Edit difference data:
━━━━━━

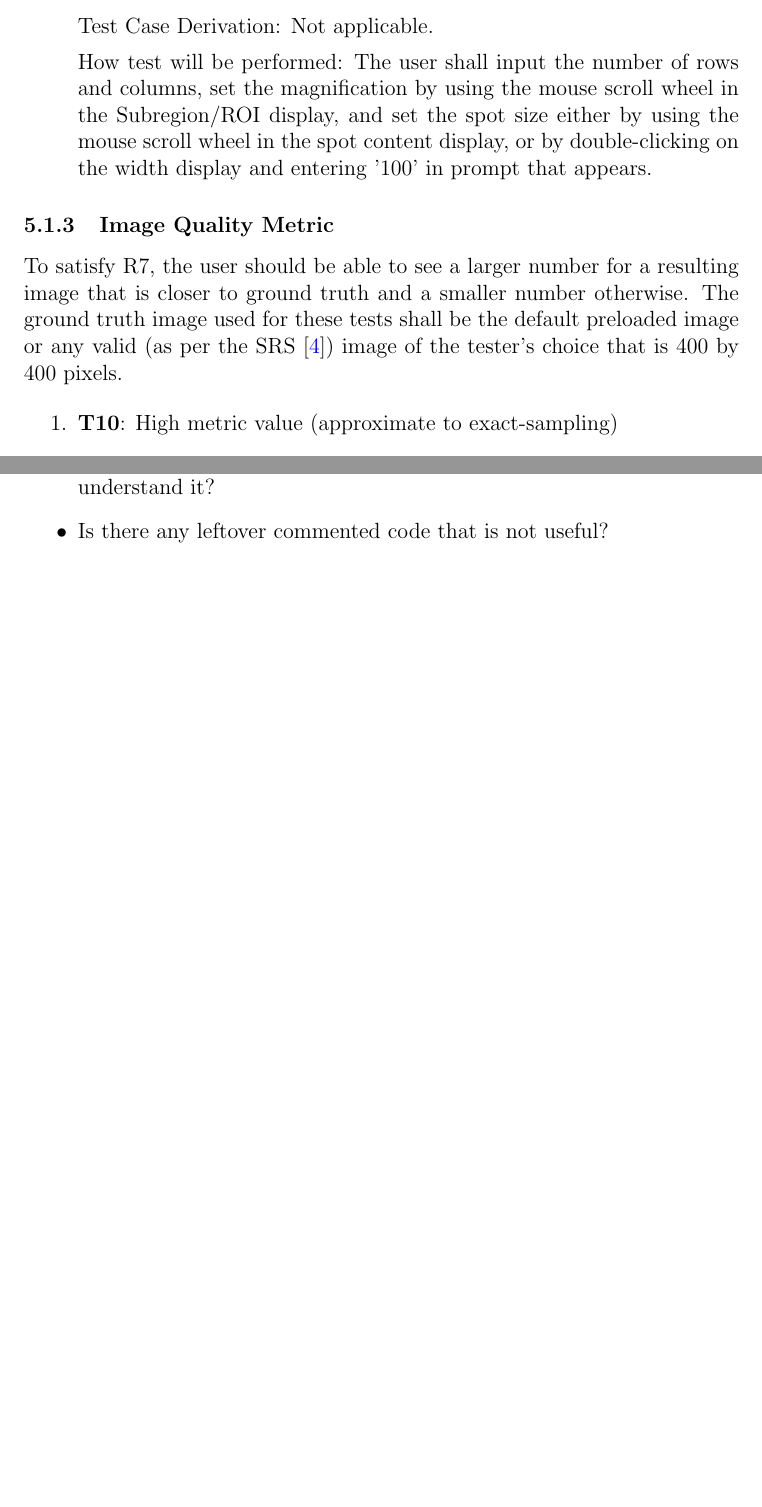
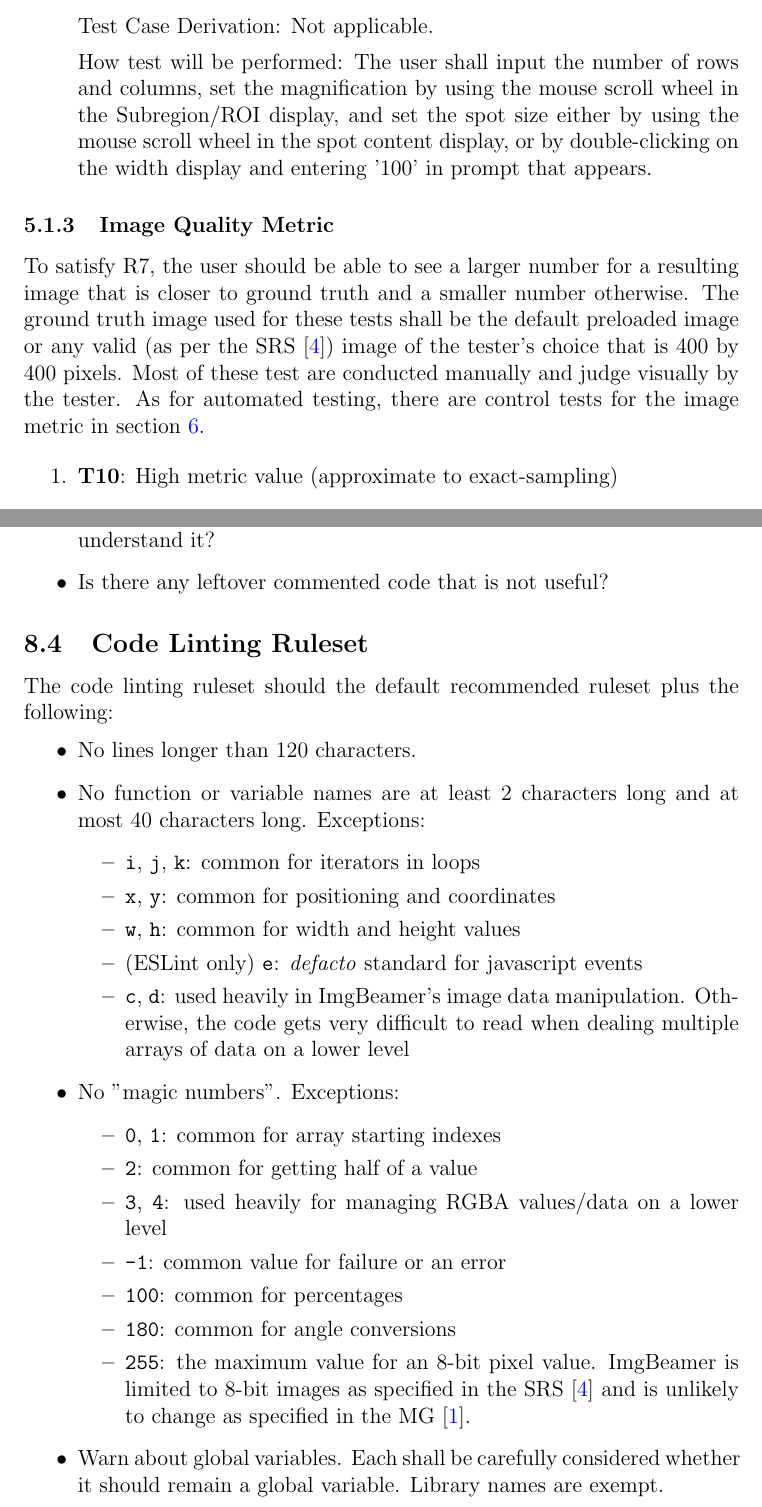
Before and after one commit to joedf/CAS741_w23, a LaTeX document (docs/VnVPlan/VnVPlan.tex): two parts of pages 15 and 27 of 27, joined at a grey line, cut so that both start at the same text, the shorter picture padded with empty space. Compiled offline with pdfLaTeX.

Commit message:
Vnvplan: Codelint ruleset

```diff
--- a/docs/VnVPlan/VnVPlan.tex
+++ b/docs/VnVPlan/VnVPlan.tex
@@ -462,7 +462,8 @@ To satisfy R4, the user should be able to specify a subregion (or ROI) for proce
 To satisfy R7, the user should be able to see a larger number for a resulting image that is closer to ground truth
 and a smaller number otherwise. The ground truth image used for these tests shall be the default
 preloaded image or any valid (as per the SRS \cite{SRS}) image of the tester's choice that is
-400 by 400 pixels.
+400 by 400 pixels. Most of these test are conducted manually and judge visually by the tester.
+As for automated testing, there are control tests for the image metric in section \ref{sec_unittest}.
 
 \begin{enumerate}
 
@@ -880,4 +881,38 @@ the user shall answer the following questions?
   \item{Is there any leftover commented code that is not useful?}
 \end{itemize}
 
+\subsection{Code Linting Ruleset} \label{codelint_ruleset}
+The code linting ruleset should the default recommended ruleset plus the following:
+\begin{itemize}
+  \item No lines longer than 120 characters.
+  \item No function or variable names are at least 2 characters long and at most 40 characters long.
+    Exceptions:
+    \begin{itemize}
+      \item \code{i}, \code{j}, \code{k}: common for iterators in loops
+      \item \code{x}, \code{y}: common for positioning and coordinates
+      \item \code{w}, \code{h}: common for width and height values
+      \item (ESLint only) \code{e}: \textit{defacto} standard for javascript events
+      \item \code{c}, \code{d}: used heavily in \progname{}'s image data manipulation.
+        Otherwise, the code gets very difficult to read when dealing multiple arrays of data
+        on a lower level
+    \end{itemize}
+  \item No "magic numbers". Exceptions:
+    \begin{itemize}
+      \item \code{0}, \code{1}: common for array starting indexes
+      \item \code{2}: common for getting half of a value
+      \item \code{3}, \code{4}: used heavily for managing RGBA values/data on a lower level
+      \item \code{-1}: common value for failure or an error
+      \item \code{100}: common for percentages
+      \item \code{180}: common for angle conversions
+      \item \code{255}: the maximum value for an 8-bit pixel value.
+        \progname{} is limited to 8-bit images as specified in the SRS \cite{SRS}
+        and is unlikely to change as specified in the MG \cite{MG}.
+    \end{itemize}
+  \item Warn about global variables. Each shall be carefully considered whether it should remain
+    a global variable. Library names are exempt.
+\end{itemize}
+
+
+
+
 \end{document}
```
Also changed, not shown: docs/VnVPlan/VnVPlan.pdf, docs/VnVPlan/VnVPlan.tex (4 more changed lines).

━━━━━━

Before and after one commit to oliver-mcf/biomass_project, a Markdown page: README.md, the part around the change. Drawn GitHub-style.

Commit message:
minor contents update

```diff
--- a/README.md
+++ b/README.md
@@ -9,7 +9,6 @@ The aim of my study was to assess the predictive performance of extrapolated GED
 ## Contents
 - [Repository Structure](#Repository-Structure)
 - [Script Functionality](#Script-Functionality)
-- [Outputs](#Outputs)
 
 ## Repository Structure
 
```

━━━━━━

Problem statement.
Would you copy out every line in the records that includes the string "user"?

Result of this exercise.
@@ -462,7 +462,8 @@ To satisfy R4, the user should be able to specify a subregion (or ROI) for proce
 To satisfy R7, the user should be able to see a larger number for a resulting image that is closer to ground truth
@@ -880,4 +881,38 @@ the user shall answer the following questions?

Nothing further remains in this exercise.